___ Records to use ___

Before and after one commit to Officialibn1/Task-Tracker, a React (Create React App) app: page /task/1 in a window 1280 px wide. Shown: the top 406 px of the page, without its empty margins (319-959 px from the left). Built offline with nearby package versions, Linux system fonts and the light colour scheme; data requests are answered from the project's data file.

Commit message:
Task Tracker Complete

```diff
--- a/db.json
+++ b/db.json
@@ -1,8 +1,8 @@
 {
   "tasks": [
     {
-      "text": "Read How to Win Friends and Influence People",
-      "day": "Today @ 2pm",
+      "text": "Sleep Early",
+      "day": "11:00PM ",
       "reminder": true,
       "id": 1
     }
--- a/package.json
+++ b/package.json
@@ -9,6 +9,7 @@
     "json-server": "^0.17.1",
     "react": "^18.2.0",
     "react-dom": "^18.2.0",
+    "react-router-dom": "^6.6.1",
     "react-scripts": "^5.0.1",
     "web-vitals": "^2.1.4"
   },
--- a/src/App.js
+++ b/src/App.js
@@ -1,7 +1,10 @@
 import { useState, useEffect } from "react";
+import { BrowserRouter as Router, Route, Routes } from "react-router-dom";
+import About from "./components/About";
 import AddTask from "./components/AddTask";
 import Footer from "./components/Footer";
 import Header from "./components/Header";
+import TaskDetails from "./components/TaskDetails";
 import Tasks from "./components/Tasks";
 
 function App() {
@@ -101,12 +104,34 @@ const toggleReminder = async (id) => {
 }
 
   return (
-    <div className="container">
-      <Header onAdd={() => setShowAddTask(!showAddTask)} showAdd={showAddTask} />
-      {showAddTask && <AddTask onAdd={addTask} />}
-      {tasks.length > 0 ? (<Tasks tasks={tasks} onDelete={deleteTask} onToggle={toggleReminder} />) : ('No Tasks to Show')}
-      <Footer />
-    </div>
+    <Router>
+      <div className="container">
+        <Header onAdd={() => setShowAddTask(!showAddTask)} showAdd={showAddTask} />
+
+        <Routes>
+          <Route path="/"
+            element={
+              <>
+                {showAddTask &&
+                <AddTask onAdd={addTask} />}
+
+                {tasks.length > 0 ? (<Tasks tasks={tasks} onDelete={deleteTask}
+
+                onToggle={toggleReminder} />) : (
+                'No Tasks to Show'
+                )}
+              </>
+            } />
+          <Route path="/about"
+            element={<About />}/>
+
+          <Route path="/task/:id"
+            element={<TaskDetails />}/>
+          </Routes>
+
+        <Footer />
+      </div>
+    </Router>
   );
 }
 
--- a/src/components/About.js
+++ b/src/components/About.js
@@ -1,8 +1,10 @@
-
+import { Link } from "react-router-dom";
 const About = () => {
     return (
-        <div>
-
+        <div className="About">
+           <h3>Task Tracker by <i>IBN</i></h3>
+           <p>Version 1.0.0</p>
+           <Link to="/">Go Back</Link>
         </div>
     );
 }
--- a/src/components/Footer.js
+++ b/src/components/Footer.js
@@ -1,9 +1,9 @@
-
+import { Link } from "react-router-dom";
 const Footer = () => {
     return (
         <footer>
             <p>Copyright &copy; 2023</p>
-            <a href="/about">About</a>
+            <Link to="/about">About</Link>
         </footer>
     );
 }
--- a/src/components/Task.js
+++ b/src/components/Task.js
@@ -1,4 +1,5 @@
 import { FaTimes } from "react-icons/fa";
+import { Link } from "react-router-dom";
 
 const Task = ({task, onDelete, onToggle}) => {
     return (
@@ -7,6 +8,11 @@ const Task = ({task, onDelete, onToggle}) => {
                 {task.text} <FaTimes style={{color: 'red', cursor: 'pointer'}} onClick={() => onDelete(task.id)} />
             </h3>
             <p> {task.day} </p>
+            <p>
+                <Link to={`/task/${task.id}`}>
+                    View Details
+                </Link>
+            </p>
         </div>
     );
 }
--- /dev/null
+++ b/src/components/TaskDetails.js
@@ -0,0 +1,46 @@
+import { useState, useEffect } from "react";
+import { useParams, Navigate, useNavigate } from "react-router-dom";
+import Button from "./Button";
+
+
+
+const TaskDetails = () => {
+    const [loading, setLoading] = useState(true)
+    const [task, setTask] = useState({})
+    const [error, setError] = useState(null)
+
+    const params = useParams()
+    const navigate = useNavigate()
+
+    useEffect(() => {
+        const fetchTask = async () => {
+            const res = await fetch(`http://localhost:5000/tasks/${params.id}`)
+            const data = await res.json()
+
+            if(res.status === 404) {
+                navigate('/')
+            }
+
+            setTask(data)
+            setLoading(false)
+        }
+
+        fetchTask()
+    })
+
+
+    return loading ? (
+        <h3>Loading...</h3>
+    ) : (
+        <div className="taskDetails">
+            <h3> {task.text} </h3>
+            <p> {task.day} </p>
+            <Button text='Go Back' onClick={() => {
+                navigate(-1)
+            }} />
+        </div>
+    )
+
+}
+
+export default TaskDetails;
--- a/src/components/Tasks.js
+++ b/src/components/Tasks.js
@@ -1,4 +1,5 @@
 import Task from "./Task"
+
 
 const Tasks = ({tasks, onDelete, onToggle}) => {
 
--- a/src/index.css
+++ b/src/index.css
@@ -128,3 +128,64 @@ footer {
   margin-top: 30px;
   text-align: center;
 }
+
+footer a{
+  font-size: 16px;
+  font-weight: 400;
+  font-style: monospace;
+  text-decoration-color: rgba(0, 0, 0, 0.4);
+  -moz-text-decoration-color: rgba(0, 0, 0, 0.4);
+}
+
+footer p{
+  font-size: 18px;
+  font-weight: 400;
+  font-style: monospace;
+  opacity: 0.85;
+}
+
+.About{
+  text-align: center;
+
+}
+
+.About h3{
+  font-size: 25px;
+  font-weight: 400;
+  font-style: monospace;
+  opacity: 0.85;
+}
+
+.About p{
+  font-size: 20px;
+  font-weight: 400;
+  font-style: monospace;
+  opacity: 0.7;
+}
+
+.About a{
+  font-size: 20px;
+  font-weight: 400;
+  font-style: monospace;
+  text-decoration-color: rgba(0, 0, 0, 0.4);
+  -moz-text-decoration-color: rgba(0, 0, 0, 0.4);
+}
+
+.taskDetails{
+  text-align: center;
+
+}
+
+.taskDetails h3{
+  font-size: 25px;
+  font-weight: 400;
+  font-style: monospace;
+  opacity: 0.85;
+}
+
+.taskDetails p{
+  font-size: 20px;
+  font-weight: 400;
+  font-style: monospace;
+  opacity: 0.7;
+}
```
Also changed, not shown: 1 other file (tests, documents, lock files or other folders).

___

Task item: Copy each entry exactly, with nothing added or dropped.

Response to this exercise:
Before and after one commit to Officialibn1/Task-Tracker, a React (Create React App) app: page /task/1 in a window 1280 px wide. Shown: the top 406 px of the page, without its empty margins (319-959 px from the left). Built offline with nearby package versions, Linux system fonts and the light colour scheme; data requests are answered from the project's data file.

Commit message:
Task Tracker Complete

```diff
--- a/db.json
+++ b/db.json
@@ -1,8 +1,8 @@
 {
   "tasks": [
     {
-      "text": "Read How to Win Friends and Influence People",
-      "day": "Today @ 2pm",
+      "text": "Sleep Early",
+      "day": "11:00PM ",
       "reminder": true,
       "id": 1
     }
--- a/package.json
+++ b/package.json
@@ -9,6 +9,7 @@
     "json-server": "^0.17.1",
     "react": "^18.2.0",
     "react-dom": "^18.2.0",
+    "react-router-dom": "^6.6.1",
     "react-scripts": "^5.0.1",
     "web-vitals": "^2.1.4"
   },
--- a/src/App.js
+++ b/src/App.js
@@ -1,7 +1,10 @@
 import { useState, useEffect } from "react";
+import { BrowserRouter as Router, Route, Routes } from "react-router-dom";
+import About from "./components/About";
 import AddTask from "./components/AddTask";
 import Footer from "./components/Footer";
 import Header from "./components/Header";
+import TaskDetails from "./components/TaskDetails";
 import Tasks from "./components/Tasks";
 
 function App() {
@@ -101,12 +104,34 @@ const toggleReminder = async (id) => {
 }
 
   return (
-    <div className="container">
-      <Header onAdd={() => setShowAddTask(!showAddTask)} showAdd={showAddTask} />
-      {showAddTask && <AddTask onAdd={addTask} />}
-      {tasks.length > 0 ? (<Tasks tasks={tasks} onDelete={deleteTask} onToggle={toggleReminder} />) : ('No Tasks to Show')}
-      <Footer />
-    </div>
+    <Router>
+      <div className="container">
+        <Header onAdd={() => setShowAddTask(!showAddTask)} showAdd={showAddTask} />
+
+        <Routes>
+          <Route path="/"
+            element={
+              <>
+                {showAddTask &&
+                <AddTask onAdd={addTask} />}
+
+                {tasks.length > 0 ? (<Tasks tasks={tasks} onDelete={deleteTask}
+
+                onToggle={toggleReminder} />) : (
+                'No Tasks to Show'
+                )}
+              </>
+            } />
+          <Route path="/about"
+            element={<About />}/>
+
+          <Route path="/task/:id"
+            element={<TaskDetails />}/>
+          </Routes>
+
+        <Footer />
+      </div>
+    </Router>
   );
 }
 
--- a/src/components/About.js
+++ b/src/components/About.js
@@ -1,8 +1,10 @@
-
+import { Link } from "react-router-dom";
 const About = () => {
     return (
-        <div>
-
+        <div className="About">
+           <h3>Task Tracker by <i>IBN</i></h3>
+           <p>Version 1.0.0</p>
+           <Link to="/">Go Back</Link>
         </div>
     );
 }
--- a/src/components/Footer.js
+++ b/src/components/Footer.js
@@ -1,9 +1,9 @@
-
+import { Link } from "react-router-dom";
 const Footer = () => {
     return (
         <footer>
             <p>Copyright &copy; 2023</p>
-            <a href="/about">About</a>
+            <Link to="/about">About</Link>
         </footer>
     );
 }
--- a/src/components/Task.js
+++ b/src/components/Task.js
@@ -1,4 +1,5 @@
 import { FaTimes } from "react-icons/fa";
+import { Link } from "react-router-dom";
 
 const Task = ({task, onDelete, onToggle}) => {
     return (
@@ -7,6 +8,11 @@ const Task = ({task, onDelete, onToggle}) => {
                 {task.text} <FaTimes style={{color: 'red', cursor: 'pointer'}} onClick={() => onDelete(task.id)} />
             </h3>
             <p> {task.day} </p>
+            <p>
+                <Link to={`/task/${task.id}`}>
+                    View Details
+                </Link>
+            </p>
         </div>
     );
 }
--- /dev/null
+++ b/src/components/TaskDetails.js
@@ -0,0 +1,46 @@
+import { useState, useEffect } from "react";
+import { useParams, Navigate, useNavigate } from "react-router-dom";
+import Button from "./Button";
+
+
+
+const TaskDetails = () => {
+    const [loading, setLoading] = useState(true)
+    const [task, setTask] = useState({})
+    const [error, setError] = useState(null)
+
+    const params = useParams()
+    const navigate = useNavigate()
+
+    useEffect(() => {
+        const fetchTask = async () => {
+            const res = await fetch(`http://localhost:5000/tasks/${params.id}`)
+            const data = await res.json()
+
+            if(res.status === 404) {
+                navigate('/')
+            }
+
+            setTask(data)
+            setLoading(false)
+        }
+
+        fetchTask()
+    })
+
+
+    return loading ? (
+        <h3>Loading...</h3>
+    ) : (
+        <div className="taskDetails">
+            <h3> {task.text} </h3>
+            <p> {task.day} </p>
+            <Button text='Go Back' onClick={() => {
+                navigate(-1)
+            }} />
+        </div>
+    )
+
+}
+
+export default TaskDetails;
--- a/src/components/Tasks.js
+++ b/src/components/Tasks.js
@@ -1,4 +1,5 @@
 import Task from "./Task"
+
 
 const Tasks = ({tasks, onDelete, onToggle}) => {
 
--- a/src/index.css
+++ b/src/index.css
@@ -128,3 +128,64 @@ footer {
   margin-top: 30px;
   text-align: center;
 }
+
+footer a{
+  font-size: 16px;
+  font-weight: 400;
+  font-style: monospace;
+  text-decoration-color: rgba(0, 0, 0, 0.4);
+  -moz-text-decoration-color: rgba(0, 0, 0, 0.4);
+}
+
+footer p{
+  font-size: 18px;
+  font-weight: 400;
+  font-style: monospace;
+  opacity: 0.85;
+}
+
+.About{
+  text-align: center;
+
+}
+
+.About h3{
+  font-size: 25px;
+  font-weight: 400;
+  font-style: monospace;
+  opacity: 0.85;
+}
+
+.About p{
+  font-size: 20px;
+  font-weight: 400;
+  font-style: monospace;
+  opacity: 0.7;
+}
+
+.About a{
+  font-size: 20px;
+  font-weight: 400;
+  font-style: monospace;
+  text-decoration-color: rgba(0, 0, 0, 0.4);
+  -moz-text-decoration-color: rgba(0, 0, 0, 0.4);
+}
+
+.taskDetails{
+  text-align: center;
+
+}
+
+.taskDetails h3{
+  font-size: 25px;
+  font-weight: 400;
+  font-style: monospace;
+  opacity: 0.85;
+}
+
+.taskDetails p{
+  font-size: 20px;
+  font-weight: 400;
+  font-style: monospace;
+  opacity: 0.7;
+}
```
Also changed, not shown: 1 other file (tests, documents, lock files or other folders).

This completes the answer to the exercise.